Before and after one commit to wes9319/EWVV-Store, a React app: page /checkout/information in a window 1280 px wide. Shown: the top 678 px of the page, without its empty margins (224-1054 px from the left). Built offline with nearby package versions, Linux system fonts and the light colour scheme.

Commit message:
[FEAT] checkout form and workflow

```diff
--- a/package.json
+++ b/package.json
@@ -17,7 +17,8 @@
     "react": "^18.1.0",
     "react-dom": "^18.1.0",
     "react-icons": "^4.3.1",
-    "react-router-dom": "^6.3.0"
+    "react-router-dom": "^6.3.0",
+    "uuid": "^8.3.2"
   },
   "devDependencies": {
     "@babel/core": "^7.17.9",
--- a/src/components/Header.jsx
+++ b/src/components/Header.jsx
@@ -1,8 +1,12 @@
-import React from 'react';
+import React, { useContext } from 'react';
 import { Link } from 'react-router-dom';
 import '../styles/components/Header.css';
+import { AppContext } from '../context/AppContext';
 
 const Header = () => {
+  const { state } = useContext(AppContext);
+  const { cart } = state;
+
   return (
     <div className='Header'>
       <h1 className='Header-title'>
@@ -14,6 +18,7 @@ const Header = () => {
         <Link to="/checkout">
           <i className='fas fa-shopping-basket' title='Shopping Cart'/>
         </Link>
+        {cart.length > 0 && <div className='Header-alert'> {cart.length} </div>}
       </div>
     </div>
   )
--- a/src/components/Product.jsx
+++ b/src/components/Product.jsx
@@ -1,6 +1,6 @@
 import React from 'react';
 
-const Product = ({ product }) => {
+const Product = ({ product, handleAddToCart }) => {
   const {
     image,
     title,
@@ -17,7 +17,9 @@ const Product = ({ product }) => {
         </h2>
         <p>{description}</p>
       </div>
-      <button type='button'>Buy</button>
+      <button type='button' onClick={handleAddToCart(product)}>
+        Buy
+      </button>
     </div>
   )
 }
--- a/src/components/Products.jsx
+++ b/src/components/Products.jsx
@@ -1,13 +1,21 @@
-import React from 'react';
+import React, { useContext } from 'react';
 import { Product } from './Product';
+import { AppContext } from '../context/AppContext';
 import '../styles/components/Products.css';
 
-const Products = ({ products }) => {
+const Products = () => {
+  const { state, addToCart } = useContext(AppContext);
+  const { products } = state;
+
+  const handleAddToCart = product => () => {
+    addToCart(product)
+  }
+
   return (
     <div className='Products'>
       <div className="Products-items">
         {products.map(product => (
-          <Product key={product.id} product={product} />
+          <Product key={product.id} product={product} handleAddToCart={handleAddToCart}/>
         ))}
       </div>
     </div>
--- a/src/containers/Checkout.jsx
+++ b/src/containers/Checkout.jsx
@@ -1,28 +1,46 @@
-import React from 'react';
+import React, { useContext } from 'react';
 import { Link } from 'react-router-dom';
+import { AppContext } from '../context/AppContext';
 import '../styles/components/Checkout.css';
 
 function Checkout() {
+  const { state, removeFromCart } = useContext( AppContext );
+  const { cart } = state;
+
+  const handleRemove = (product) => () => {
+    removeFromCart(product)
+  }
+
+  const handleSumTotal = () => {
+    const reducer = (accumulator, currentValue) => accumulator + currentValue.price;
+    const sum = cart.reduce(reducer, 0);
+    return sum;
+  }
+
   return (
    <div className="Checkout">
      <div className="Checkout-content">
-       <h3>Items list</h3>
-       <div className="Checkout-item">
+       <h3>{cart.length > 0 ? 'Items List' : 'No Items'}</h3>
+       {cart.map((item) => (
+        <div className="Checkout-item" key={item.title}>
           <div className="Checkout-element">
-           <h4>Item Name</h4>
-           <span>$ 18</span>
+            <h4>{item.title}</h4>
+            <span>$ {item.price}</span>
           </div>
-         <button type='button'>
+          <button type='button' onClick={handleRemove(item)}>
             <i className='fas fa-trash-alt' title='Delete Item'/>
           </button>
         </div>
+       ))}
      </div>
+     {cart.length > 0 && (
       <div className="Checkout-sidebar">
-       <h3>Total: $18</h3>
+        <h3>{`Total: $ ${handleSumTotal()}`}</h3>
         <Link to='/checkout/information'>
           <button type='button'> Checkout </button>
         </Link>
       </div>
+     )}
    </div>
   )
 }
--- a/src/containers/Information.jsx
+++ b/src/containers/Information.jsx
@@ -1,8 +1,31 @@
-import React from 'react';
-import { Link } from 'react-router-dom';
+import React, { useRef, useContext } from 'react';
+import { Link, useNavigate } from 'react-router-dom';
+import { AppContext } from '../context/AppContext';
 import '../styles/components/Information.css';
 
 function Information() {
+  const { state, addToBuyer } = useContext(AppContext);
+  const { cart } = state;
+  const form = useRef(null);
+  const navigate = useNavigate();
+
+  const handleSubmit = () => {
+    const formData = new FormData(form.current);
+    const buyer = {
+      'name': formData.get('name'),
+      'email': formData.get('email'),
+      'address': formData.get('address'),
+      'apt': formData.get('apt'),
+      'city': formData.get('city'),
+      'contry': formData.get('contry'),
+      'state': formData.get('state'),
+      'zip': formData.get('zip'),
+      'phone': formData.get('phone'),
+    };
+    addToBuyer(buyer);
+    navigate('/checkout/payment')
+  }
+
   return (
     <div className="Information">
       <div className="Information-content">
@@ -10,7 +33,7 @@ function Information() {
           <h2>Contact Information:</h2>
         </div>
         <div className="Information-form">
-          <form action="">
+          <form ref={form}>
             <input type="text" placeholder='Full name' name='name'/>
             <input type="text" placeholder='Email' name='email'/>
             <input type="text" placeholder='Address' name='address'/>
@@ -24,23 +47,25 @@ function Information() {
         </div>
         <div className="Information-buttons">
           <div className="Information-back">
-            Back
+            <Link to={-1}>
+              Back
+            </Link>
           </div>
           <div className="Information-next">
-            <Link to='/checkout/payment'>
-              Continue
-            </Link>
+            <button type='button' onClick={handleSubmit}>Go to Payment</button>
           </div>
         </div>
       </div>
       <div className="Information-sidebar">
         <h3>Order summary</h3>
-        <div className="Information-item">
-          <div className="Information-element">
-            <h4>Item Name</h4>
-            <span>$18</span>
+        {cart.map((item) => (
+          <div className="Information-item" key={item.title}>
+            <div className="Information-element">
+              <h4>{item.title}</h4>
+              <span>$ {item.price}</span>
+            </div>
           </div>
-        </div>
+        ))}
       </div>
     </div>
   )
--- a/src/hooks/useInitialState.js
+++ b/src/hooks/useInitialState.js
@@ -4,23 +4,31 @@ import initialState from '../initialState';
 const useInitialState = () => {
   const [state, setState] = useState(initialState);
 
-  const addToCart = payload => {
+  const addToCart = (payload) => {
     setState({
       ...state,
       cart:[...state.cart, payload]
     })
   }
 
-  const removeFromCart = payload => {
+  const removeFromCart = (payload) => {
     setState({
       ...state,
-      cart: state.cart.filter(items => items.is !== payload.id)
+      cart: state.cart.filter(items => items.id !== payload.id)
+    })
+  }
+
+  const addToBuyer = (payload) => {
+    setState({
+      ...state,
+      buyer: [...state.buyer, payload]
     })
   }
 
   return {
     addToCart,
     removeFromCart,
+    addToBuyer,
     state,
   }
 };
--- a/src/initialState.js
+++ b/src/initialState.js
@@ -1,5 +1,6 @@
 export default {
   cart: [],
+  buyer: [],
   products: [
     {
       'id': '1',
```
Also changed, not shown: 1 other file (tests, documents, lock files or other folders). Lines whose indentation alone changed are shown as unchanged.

========================================

What is being asked:
Output every entry word for word.

Exercise result:
Before and after one commit to wes9319/EWVV-Store, a React app: page /checkout/information in a window 1280 px wide. Shown: the top 678 px of the page, without its empty margins (224-1054 px from the left). Built offline with nearby package versions, Linux system fonts and the light colour scheme.

Commit message:
[FEAT] checkout form and workflow

```diff
--- a/package.json
+++ b/package.json
@@ -17,7 +17,8 @@
     "react": "^18.1.0",
     "react-dom": "^18.1.0",
     "react-icons": "^4.3.1",
-    "react-router-dom": "^6.3.0"
+    "react-router-dom": "^6.3.0",
+    "uuid": "^8.3.2"
   },
   "devDependencies": {
     "@babel/core": "^7.17.9",
--- a/src/components/Header.jsx
+++ b/src/components/Header.jsx
@@ -1,8 +1,12 @@
-import React from 'react';
+import React, { useContext } from 'react';
 import { Link } from 'react-router-dom';
 import '../styles/components/Header.css';
+import { AppContext } from '../context/AppContext';
 
 const Header = () => {
+  const { state } = useContext(AppContext);
+  const { cart } = state;
+
   return (
     <div className='Header'>
       <h1 className='Header-title'>
@@ -14,6 +18,7 @@ const Header = () => {
         <Link to="/checkout">
           <i className='fas fa-shopping-basket' title='Shopping Cart'/>
         </Link>
+        {cart.length > 0 && <div className='Header-alert'> {cart.length} </div>}
       </div>
     </div>
   )
--- a/src/components/Product.jsx
+++ b/src/components/Product.jsx
@@ -1,6 +1,6 @@
 import React from 'react';
 
-const Product = ({ product }) => {
+const Product = ({ product, handleAddToCart }) => {
   const {
     image,
     title,
@@ -17,7 +17,9 @@ const Product = ({ product }) => {
         </h2>
         <p>{description}</p>
       </div>
-      <button type='button'>Buy</button>
+      <button type='button' onClick={handleAddToCart(product)}>
+        Buy
+      </button>
     </div>
   )
 }
--- a/src/components/Products.jsx
+++ b/src/components/Products.jsx
@@ -1,13 +1,21 @@
-import React from 'react';
+import React, { useContext } from 'react';
 import { Product } from './Product';
+import { AppContext } from '../context/AppContext';
 import '../styles/components/Products.css';
 
-const Products = ({ products }) => {
+const Products = () => {
+  const { state, addToCart } = useContext(AppContext);
+  const { products } = state;
+
+  const handleAddToCart = product => () => {
+    addToCart(product)
+  }
+
   return (
     <div className='Products'>
       <div className="Products-items">
         {products.map(product => (
-          <Product key={product.id} product={product} />
+          <Product key={product.id} product={product} handleAddToCart={handleAddToCart}/>
         ))}
       </div>
     </div>
--- a/src/containers/Checkout.jsx
+++ b/src/containers/Checkout.jsx
@@ -1,28 +1,46 @@
-import React from 'react';
+import React, { useContext } from 'react';
 import { Link } from 'react-router-dom';
+import { AppContext } from '../context/AppContext';
 import '../styles/components/Checkout.css';
 
 function Checkout() {
+  const { state, removeFromCart } = useContext( AppContext );
+  const { cart } = state;
+
+  const handleRemove = (product) => () => {
+    removeFromCart(product)
+  }
+
+  const handleSumTotal = () => {
+    const reducer = (accumulator, currentValue) => accumulator + currentValue.price;
+    const sum = cart.reduce(reducer, 0);
+    return sum;
+  }
+
   return (
    <div className="Checkout">
      <div className="Checkout-content">
-       <h3>Items list</h3>
-       <div className="Checkout-item">
+       <h3>{cart.length > 0 ? 'Items List' : 'No Items'}</h3>
+       {cart.map((item) => (
+        <div className="Checkout-item" key={item.title}>
           <div className="Checkout-element">
-           <h4>Item Name</h4>
-           <span>$ 18</span>
+            <h4>{item.title}</h4>
+            <span>$ {item.price}</span>
           </div>
-         <button type='button'>
+          <button type='button' onClick={handleRemove(item)}>
             <i className='fas fa-trash-alt' title='Delete Item'/>
           </button>
         </div>
+       ))}
      </div>
+     {cart.length > 0 && (
       <div className="Checkout-sidebar">
-       <h3>Total: $18</h3>
+        <h3>{`Total: $ ${handleSumTotal()}`}</h3>
         <Link to='/checkout/information'>
           <button type='button'> Checkout </button>
         </Link>
       </div>
+     )}
    </div>
   )
 }
--- a/src/containers/Information.jsx
+++ b/src/containers/Information.jsx
@@ -1,8 +1,31 @@
-import React from 'react';
-import { Link } from 'react-router-dom';
+import React, { useRef, useContext } from 'react';
+import { Link, useNavigate } from 'react-router-dom';
+import { AppContext } from '../context/AppContext';
 import '../styles/components/Information.css';
 
 function Information() {
+  const { state, addToBuyer } = useContext(AppContext);
+  const { cart } = state;
+  const form = useRef(null);
+  const navigate = useNavigate();
+
+  const handleSubmit = () => {
+    const formData = new FormData(form.current);
+    const buyer = {
+      'name': formData.get('name'),
+      'email': formData.get('email'),
+      'address': formData.get('address'),
+      'apt': formData.get('apt'),
+      'city': formData.get('city'),
+      'contry': formData.get('contry'),
+      'state': formData.get('state'),
+      'zip': formData.get('zip'),
+      'phone': formData.get('phone'),
+    };
+    addToBuyer(buyer);
+    navigate('/checkout/payment')
+  }
+
   return (
     <div className="Information">
       <div className="Information-content">
@@ -10,7 +33,7 @@ function Information() {
           <h2>Contact Information:</h2>
         </div>
         <div className="Information-form">
-          <form action="">
+          <form ref={form}>
             <input type="text" placeholder='Full name' name='name'/>
             <input type="text" placeholder='Email' name='email'/>
             <input type="text" placeholder='Address' name='address'/>
@@ -24,23 +47,25 @@ function Information() {
         </div>
         <div className="Information-buttons">
           <div className="Information-back">
-            Back
+            <Link to={-1}>
+              Back
+            </Link>
           </div>
           <div className="Information-next">
-            <Link to='/checkout/payment'>
-              Continue
-            </Link>
+            <button type='button' onClick={handleSubmit}>Go to Payment</button>
           </div>
         </div>
       </div>
       <div className="Information-sidebar">
         <h3>Order summary</h3>
-        <div className="Information-item">
-          <div className="Information-element">
-            <h4>Item Name</h4>
-            <span>$18</span>
+        {cart.map((item) => (
+          <div className="Information-item" key={item.title}>
+            <div className="Information-element">
+              <h4>{item.title}</h4>
+              <span>$ {item.price}</span>
+            </div>
           </div>
-        </div>
+        ))}
       </div>
     </div>
   )
--- a/src/hooks/useInitialState.js
+++ b/src/hooks/useInitialState.js
@@ -4,23 +4,31 @@ import initialState from '../initialState';
 const useInitialState = () => {
   const [state, setState] = useState(initialState);
 
-  const addToCart = payload => {
+  const addToCart = (payload) => {
     setState({
       ...state,
       cart:[...state.cart, payload]
     })
   }
 
-  const removeFromCart = payload => {
+  const removeFromCart = (payload) => {
     setState({
       ...state,
-      cart: state.cart.filter(items => items.is !== payload.id)
+      cart: state.cart.filter(items => items.id !== payload.id)
+    })
+  }
+
+  const addToBuyer = (payload) => {
+    setState({
+      ...state,
+      buyer: [...state.buyer, payload]
     })
   }
 
   return {
     addToCart,
     removeFromCart,
+    addToBuyer,
     state,
   }
 };
--- a/src/initialState.js
+++ b/src/initialState.js
@@ -1,5 +1,6 @@
 export default {
   cart: [],
+  buyer: [],
   products: [
     {
       'id': '1',
```
Also changed, not shown: 1 other file (tests, documents, lock files or other folders). Lines whose indentation alone changed are shown as unchanged.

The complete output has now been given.